The First Witch Trials and the Cat Satan
Because of religious unrest, Henry VIII thought it prudent to enact a law against Witchcraft in 1542 making the act a felony punishable by death. Ironically, even though most regarded cats as evil, the cunning Cardinal Wolsey seemed to have liked cats very much. So much so that he allowed the controversial beasts to sit next to him in his chair while he gave important audiences.
The first of the famous witch trials, referred to as the Chelmsford trials was held in a secular English court in 1556, and involved a cat. The old and frail Elizabeth Francis was accused of and confessed to practicing witchcraft in Chelmsford, Essex. Elizabeth was the descendant of a witch, her grandmother, and had been instructed in the black arts from the age of 12. Her grandmother had also given her a white spotted cat named Satan, who ate bread and milk and occasionally begged for droplets of Elizabeth’s blood as a reward for doing her bidding. At first Elizabeth only desired wealth and asked her cat to give her sheep, which he did. Unfortunately for Elizabeth, these ill gotten sheep soon all died and left her as poor as she had been before. Then she asked her familiar Satan to make Andrew Byles, a rather well-to-do man, marry her. The cat demanded that she let Byles have his way with her first, and after so doing, he refused to marry her. Much angered, she begged the cat to take away all his wealth and kill him, and this Satan did. Again she asked for a husband and the cat granted her a marriage with a not so wealthy man with whom she had a baby girl. Unhappy in her marriage and with her baby daughter, she asked Satan to kill the helpless girl. This was done, and the daughter died at 6 months of age. Next, according to Elizabeth’s wishes, her husband then became lame after the cat was said to have lain in his shoes and turned into a toad.
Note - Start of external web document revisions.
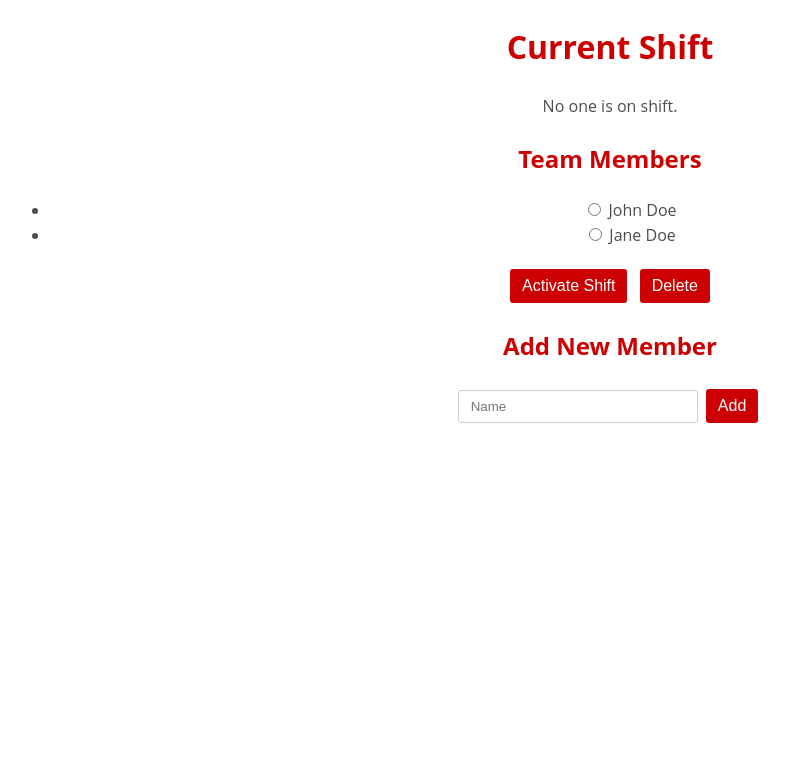
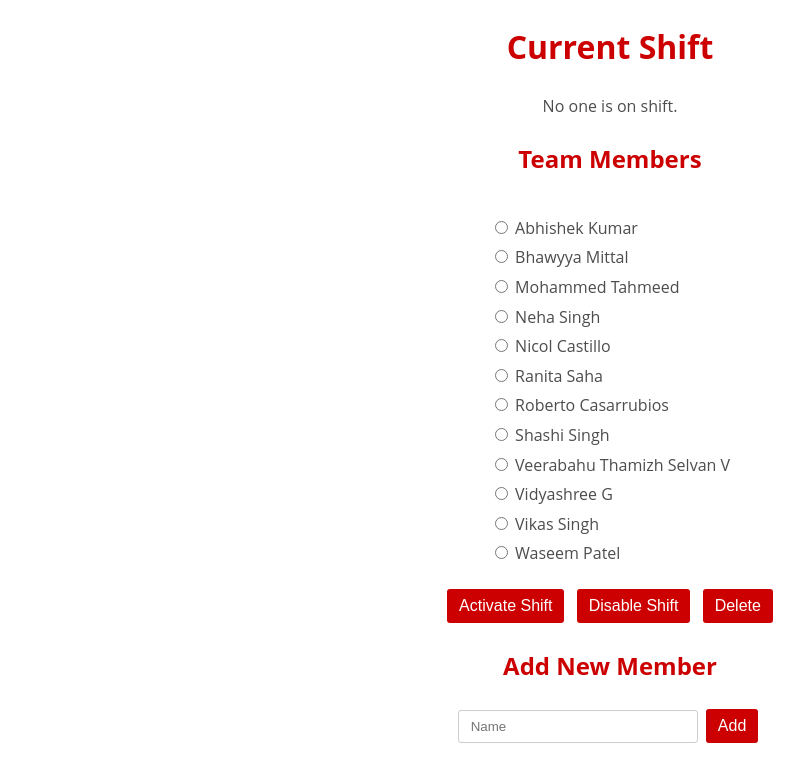
Before and after one commit to carias-rh/t1-shifts-main, a Flask app: page / in a window 1280 px wide. Shown: the top 782 px of the page, without its empty margins (30-834 px from the left). Run offline with Flask 2, Linux system fonts and the light colour scheme; data that the repository does not hold is empty.

Commit message:
Reformat html and css

```diff
--- a/main.py
+++ b/main.py
@@ -4,6 +4,20 @@ app = Flask(__name__)
 
 # Sample data - Replace this with your own data or a database later
 team_members = [{"id": 1, "name": "John Doe", "on_shift": False}, {"id": 2, "name": "Jane Doe", "on_shift": False}]
+team_members = [
+    {"id": 1, "name": "Abhishek Kumar", "on_shift": False},
+    {"id": 2, "name": "Bhawyya Mittal", "on_shift": False},
+    {"id": 3, "name": "Mohammed Tahmeed", "on_shift": False},
+    {"id": 4, "name": "Neha Singh", "on_shift": False},
+    {"id": 5, "name": "Nicol Castillo", "on_shift": False},
+    {"id": 6, "name": "Ranita Saha", "on_shift": False},
+    {"id": 7, "name": "Roberto Casarrubios", "on_shift": False},
+    {"id": 8, "name": "Shashi Singh", "on_shift": False},
+    {"id": 9, "name": "Veerabahu Thamizh Selvan V", "on_shift": False},
+    {"id": 10, "name": "Vidyashree G", "on_shift": False},
+    {"id": 11, "name": "Vikas Singh", "on_shift": False},
+    {"id": 12, "name": "Waseem Patel", "on_shift": False},
+]
 
 @app.route('/')
 def index():
@@ -26,6 +40,15 @@ def activate_shift():
             member['on_shift'] = False
     return "Shift activated"
 
+@app.route('/disable_shift', methods=['POST'])
+def disable_shift():
+    global team_members
+    for member in team_members:
+        if member['on_shift']:
+            member['on_shift'] = False
+            break
+    return "Shift disabled"
+
 @app.route('/api/shift', methods=['GET'])
 def get_current_shift():
     current_shift = next((member for member in team_members if member["on_shift"]), None)
--- a/static/styles.css
+++ b/static/styles.css
@@ -9,6 +9,19 @@ body {
 
 h1, h2 {
     color: #c00;
+}
+
+
+ul {
+    list-style: none;
+    padding: 0;
+    text-align: right;
+    display: inline-block;
+}
+
+li {
+    padding: 2px 0;
+    text-align: left;
 }
 
 button {
--- a/templates/index.html
+++ b/templates/index.html
@@ -22,8 +22,9 @@
             </li>
             {% endfor %}
         </ul>
-
+        <div></div>
         <button onclick="activateShift()">Activate Shift</button>
+        <button onclick="disableShift()">Disable Shift</button>
         <button onclick="deleteSelectedMember()">Delete</button>
 
     <h2>Add New Member</h2>
@@ -58,6 +59,12 @@
             });
         }
 
+        function disableShift() {
+            $.post("/disable_shift", function () {
+                getCurrentShift();
+            });
+        }
+
         function deleteMember(memberId) {
             $.post("/delete_member", { member_id: memberId }, function () {
                 location.reload();
```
After keeping Satan for nearly 15 years, she gave him to Agnes Waterhouse, also known as Mother Waterhouse, who was 64 years old at the time. Agnes was the first woman to be executed for witchcraft because she had been accused of causing the death of William Fynne and of also causing the deaths of many of her neighbors’ livestock through the powers of her familiar, Satan, the cat. Agnes was eventually hanged in 1566 as was Elizabeth in 1579. Elizabeth had been continually in and out of jail for almost ten years until she was finally charged with causing the death of Alice Poole through the use of witchcraft in 1578.
Both executions took place after Queen Elizabeth I implemented a new stricter Witchcraft Act in 1563. The Queen, by no means a cat lover, had great numbers of the abused animals stuffed into an effigy of the pope and burned for entertainment at her coronation ceremony.